Shapiro's normality test was performed on numerical variables. The statistical differences between each group of research subjects were identified using the Student's-t-test for normally distributed dependent samples, and Wilcoxon's test was used for variables of free distribution. The F test (ANCOVA) was used to compare the access and fluoroscopy (image or vision) time between the 2 groups to homogenise the different initial times between the groups. The remaining nominal variables are described in percentages. The software package SPSS® v. 21 (SPSS, Inc., Chicago, IL, USA) was used for the statistical analysis.

Results

Sixteen interns took part in the study. They were assigned purely in terms of their availability, 8 undertook practice sessions on the iPERC model (Fig. 2) and 8 on the ManiPERC (Fig. 3). The ages of the research subjects were comparable: 29.50 (29–31.5) for the iPERC model and 29.00 (29.00–30.00) for the ManiPERC (p=0.574). Each group's demographic characteristics were as follows: for the iPERC group (n=8), 3 interns (37.5%) were in their fifth year of the speciality, 2 (25%) in the fourth, one (12.5%) in the third year and 2 (25%) in the second; in the ManiPERC training group (n=8), 3 interns (37%) were in their fifth year, 4 (50%) in the fourth, 1 (12.5%) in their third year and there were no second year interns.

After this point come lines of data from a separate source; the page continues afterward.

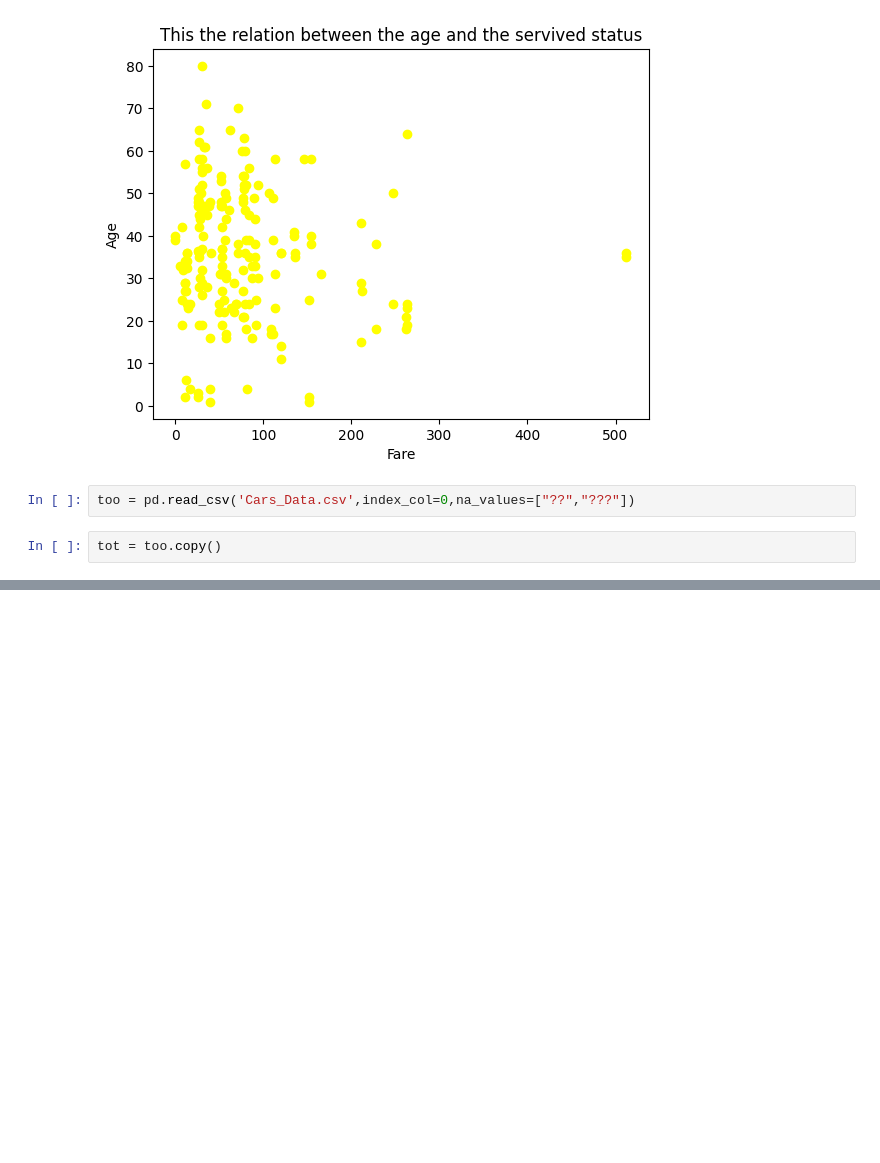
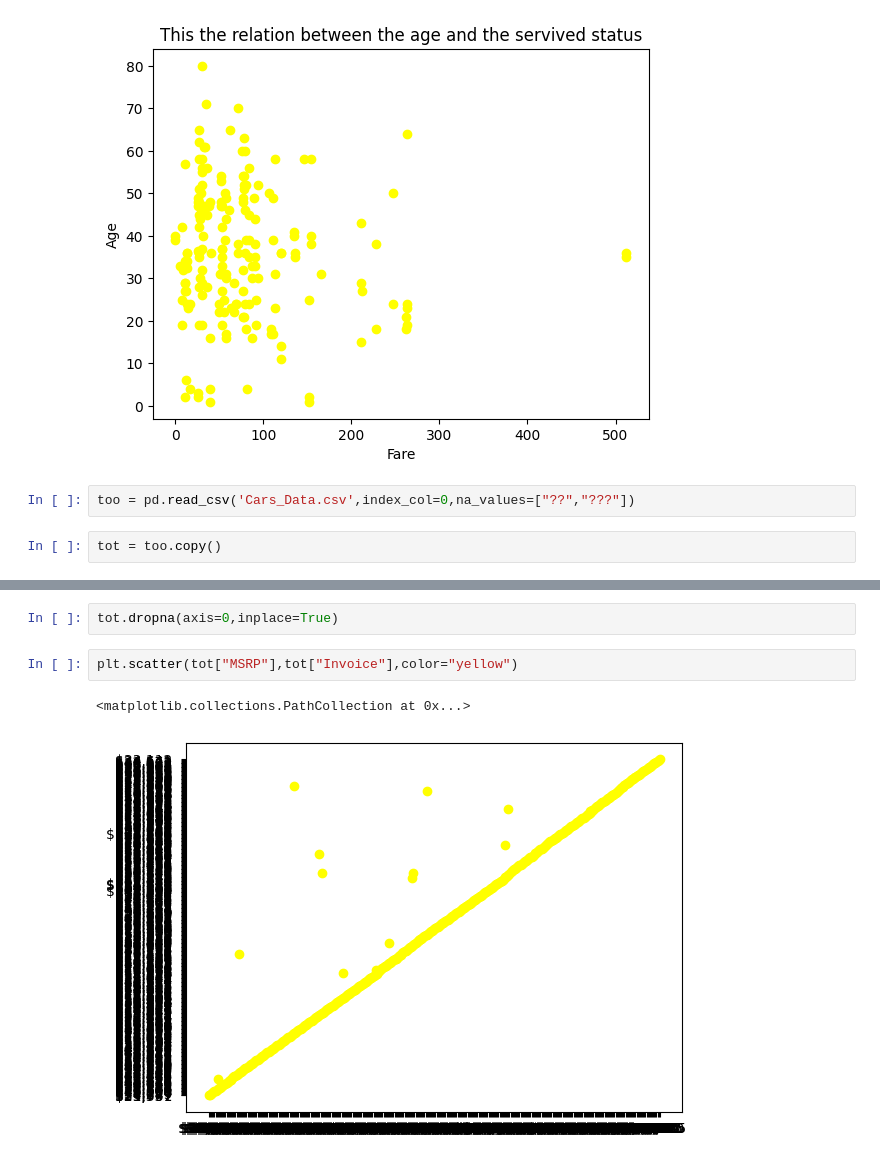
Before and after one commit to HasibullahAman/Data_Visulaization, a Jupyter notebook: Data_Visualization/Data_Visulization.ipynb, the cells around one changed output, grey strips where cells are left out. Saved outputs shown, nothing was run; the diff lists cells and outputs as text; blank space fills up the shorter version.

```diff
--- a/Data_Visualization/Data_Visulization.ipynb
+++ b/Data_Visualization/Data_Visulization.ipynb
@@ -97,0 +104,7 @@ tot.head(2)
+# %%
+tot.dropna(axis=0,inplace=True)
+# %%
+plt.scatter(tot["MSRP"],tot["Invoice"],color="yellow")
+# %% [output]
+<matplotlib.collections.PathCollection at 0x...>
+[figure, added]
```
Also changed, not shown: parts of 3 cells of this notebook.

Figure 2.

Practice sessions on the iPERC inanimate model with fluoroscope simulation.

(0.13MB).
Figure 3.

Practice sessions on the ManiPERC inanimate model with real fluoroscope emission and movements of the C-arm at 0° and 30°; the LED puncture indicator can be observed.

(0.1MB).

An improvement in access time was observed for the iPERC model from 133.88±41.40 to 76±12.62s (p=0.006). The simulated fluoroscopy time decreased from 78.71±37.25 to 39.88±11.34s (p=0.007). The C-arm movements reduced from 8.5 (RIC 3.00–10.50) to 4.0 (IQR 3.00–5.00) (p=0.027); improvement in the number of adjustments of the needle at 0° was 8.5 (IQR 1.00–4.00) to 1.0 (IQR 0.00–2.00) (p=.031) and there was no improvement in adjustments at 30° (p=0.344).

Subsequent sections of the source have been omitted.